DATASET RECORDS =

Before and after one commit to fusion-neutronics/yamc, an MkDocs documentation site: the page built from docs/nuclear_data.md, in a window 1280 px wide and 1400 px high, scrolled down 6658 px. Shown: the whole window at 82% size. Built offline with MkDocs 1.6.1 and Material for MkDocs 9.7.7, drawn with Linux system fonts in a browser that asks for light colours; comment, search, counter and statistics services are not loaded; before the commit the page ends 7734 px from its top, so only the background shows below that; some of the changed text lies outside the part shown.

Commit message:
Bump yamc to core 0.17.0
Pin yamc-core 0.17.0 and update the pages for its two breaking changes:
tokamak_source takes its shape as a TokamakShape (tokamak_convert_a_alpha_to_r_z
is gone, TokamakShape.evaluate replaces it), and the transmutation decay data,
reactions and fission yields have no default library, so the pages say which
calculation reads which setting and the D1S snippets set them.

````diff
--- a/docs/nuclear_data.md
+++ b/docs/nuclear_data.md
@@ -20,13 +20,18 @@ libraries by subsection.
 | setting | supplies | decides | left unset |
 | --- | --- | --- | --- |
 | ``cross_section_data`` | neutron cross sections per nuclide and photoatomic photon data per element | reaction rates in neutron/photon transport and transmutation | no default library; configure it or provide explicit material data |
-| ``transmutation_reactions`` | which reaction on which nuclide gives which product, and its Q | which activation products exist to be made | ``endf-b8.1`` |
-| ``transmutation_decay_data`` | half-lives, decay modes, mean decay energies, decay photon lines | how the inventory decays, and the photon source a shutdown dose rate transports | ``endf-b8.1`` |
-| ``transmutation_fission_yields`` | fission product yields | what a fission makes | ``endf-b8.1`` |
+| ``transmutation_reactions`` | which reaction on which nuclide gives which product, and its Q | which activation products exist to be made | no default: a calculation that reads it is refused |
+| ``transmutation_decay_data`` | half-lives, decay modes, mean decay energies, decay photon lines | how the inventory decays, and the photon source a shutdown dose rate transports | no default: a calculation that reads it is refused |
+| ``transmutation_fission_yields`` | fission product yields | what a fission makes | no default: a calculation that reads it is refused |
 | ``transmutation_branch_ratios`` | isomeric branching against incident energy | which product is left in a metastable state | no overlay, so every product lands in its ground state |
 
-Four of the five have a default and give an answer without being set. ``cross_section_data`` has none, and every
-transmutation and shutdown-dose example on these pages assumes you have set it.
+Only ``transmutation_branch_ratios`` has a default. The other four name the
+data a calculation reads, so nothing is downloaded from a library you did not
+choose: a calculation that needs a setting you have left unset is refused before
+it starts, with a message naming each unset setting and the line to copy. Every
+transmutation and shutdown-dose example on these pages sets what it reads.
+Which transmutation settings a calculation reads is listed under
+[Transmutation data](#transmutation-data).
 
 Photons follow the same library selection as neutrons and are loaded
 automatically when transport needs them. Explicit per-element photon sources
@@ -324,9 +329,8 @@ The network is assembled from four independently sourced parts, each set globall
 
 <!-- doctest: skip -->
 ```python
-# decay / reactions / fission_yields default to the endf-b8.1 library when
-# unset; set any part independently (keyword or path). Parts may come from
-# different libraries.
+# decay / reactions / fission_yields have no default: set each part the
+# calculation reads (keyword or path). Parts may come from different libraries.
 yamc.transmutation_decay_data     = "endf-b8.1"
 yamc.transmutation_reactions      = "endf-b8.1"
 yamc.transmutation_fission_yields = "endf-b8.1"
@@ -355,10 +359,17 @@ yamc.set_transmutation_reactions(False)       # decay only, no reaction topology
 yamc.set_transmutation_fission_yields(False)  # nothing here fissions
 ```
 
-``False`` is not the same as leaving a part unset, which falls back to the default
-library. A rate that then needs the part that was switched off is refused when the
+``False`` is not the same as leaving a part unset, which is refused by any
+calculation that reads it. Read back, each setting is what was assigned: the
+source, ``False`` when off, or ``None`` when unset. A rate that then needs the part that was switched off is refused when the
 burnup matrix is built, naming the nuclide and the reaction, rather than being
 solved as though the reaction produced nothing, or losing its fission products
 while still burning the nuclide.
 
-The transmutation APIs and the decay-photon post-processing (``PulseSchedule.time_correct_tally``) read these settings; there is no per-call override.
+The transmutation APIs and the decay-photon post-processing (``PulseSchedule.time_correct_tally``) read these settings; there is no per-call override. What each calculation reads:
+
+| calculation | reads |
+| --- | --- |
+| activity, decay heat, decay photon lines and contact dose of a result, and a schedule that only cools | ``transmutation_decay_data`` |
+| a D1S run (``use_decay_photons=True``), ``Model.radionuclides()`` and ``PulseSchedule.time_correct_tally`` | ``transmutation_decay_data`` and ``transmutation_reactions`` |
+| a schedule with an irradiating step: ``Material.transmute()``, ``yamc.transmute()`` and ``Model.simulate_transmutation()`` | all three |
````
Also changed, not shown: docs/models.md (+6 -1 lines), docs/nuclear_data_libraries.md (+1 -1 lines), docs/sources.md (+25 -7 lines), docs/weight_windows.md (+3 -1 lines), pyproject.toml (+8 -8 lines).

AIM OF THE TASK =
The complete data above is to be written out again as it stands.

RESPONSE TO THE TASK =
Before and after one commit to fusion-neutronics/yamc, an MkDocs documentation site: the page built from docs/nuclear_data.md, in a window 1280 px wide and 1400 px high, scrolled down 6658 px. Shown: the whole window at 82% size. Built offline with MkDocs 1.6.1 and Material for MkDocs 9.7.7, drawn with Linux system fonts in a browser that asks for light colours; comment, search, counter and statistics services are not loaded; before the commit the page ends 7734 px from its top, so only the background shows below that; some of the changed text lies outside the part shown.

Commit message:
Bump yamc to core 0.17.0
Pin yamc-core 0.17.0 and update the pages for its two breaking changes:
tokamak_source takes its shape as a TokamakShape (tokamak_convert_a_alpha_to_r_z
is gone, TokamakShape.evaluate replaces it), and the transmutation decay data,
reactions and fission yields have no default library, so the pages say which
calculation reads which setting and the D1S snippets set them.

````diff
--- a/docs/nuclear_data.md
+++ b/docs/nuclear_data.md
@@ -20,13 +20,18 @@ libraries by subsection.
 | setting | supplies | decides | left unset |
 | --- | --- | --- | --- |
 | ``cross_section_data`` | neutron cross sections per nuclide and photoatomic photon data per element | reaction rates in neutron/photon transport and transmutation | no default library; configure it or provide explicit material data |
-| ``transmutation_reactions`` | which reaction on which nuclide gives which product, and its Q | which activation products exist to be made | ``endf-b8.1`` |
-| ``transmutation_decay_data`` | half-lives, decay modes, mean decay energies, decay photon lines | how the inventory decays, and the photon source a shutdown dose rate transports | ``endf-b8.1`` |
-| ``transmutation_fission_yields`` | fission product yields | what a fission makes | ``endf-b8.1`` |
+| ``transmutation_reactions`` | which reaction on which nuclide gives which product, and its Q | which activation products exist to be made | no default: a calculation that reads it is refused |
+| ``transmutation_decay_data`` | half-lives, decay modes, mean decay energies, decay photon lines | how the inventory decays, and the photon source a shutdown dose rate transports | no default: a calculation that reads it is refused |
+| ``transmutation_fission_yields`` | fission product yields | what a fission makes | no default: a calculation that reads it is refused |
 | ``transmutation_branch_ratios`` | isomeric branching against incident energy | which product is left in a metastable state | no overlay, so every product lands in its ground state |
 
-Four of the five have a default and give an answer without being set. ``cross_section_data`` has none, and every
-transmutation and shutdown-dose example on these pages assumes you have set it.
+Only ``transmutation_branch_ratios`` has a default. The other four name the
+data a calculation reads, so nothing is downloaded from a library you did not
+choose: a calculation that needs a setting you have left unset is refused before
+it starts, with a message naming each unset setting and the line to copy. Every
+transmutation and shutdown-dose example on these pages sets what it reads.
+Which transmutation settings a calculation reads is listed under
+[Transmutation data](#transmutation-data).
 
 Photons follow the same library selection as neutrons and are loaded
 automatically when transport needs them. Explicit per-element photon sources
@@ -324,9 +329,8 @@ The network is assembled from four independently sourced parts, each set globall
 
 <!-- doctest: skip -->
 ```python
-# decay / reactions / fission_yields default to the endf-b8.1 library when
-# unset; set any part independently (keyword or path). Parts may come from
-# different libraries.
+# decay / reactions / fission_yields have no default: set each part the
+# calculation reads (keyword or path). Parts may come from different libraries.
 yamc.transmutation_decay_data     = "endf-b8.1"
 yamc.transmutation_reactions      = "endf-b8.1"
 yamc.transmutation_fission_yields = "endf-b8.1"
@@ -355,10 +359,17 @@ yamc.set_transmutation_reactions(False)       # decay only, no reaction topology
 yamc.set_transmutation_fission_yields(False)  # nothing here fissions
 ```
 
-``False`` is not the same as leaving a part unset, which falls back to the default
-library. A rate that then needs the part that was switched off is refused when the
+``False`` is not the same as leaving a part unset, which is refused by any
+calculation that reads it. Read back, each setting is what was assigned: the
+source, ``False`` when off, or ``None`` when unset. A rate that then needs the part that was switched off is refused when the
 burnup matrix is built, naming the nuclide and the reaction, rather than being
 solved as though the reaction produced nothing, or losing its fission products
 while still burning the nuclide.
 
-The transmutation APIs and the decay-photon post-processing (``PulseSchedule.time_correct_tally``) read these settings; there is no per-call override.
+The transmutation APIs and the decay-photon post-processing (``PulseSchedule.time_correct_tally``) read these settings; there is no per-call override. What each calculation reads:
+
+| calculation | reads |
+| --- | --- |
+| activity, decay heat, decay photon lines and contact dose of a result, and a schedule that only cools | ``transmutation_decay_data`` |
+| a D1S run (``use_decay_photons=True``), ``Model.radionuclides()`` and ``PulseSchedule.time_correct_tally`` | ``transmutation_decay_data`` and ``transmutation_reactions`` |
+| a schedule with an irradiating step: ``Material.transmute()``, ``yamc.transmute()`` and ``Model.simulate_transmutation()`` | all three |
````
Also changed, not shown: docs/models.md (+6 -1 lines), docs/nuclear_data_libraries.md (+1 -1 lines), docs/sources.md (+25 -7 lines), docs/weight_windows.md (+3 -1 lines), pyproject.toml (+8 -8 lines).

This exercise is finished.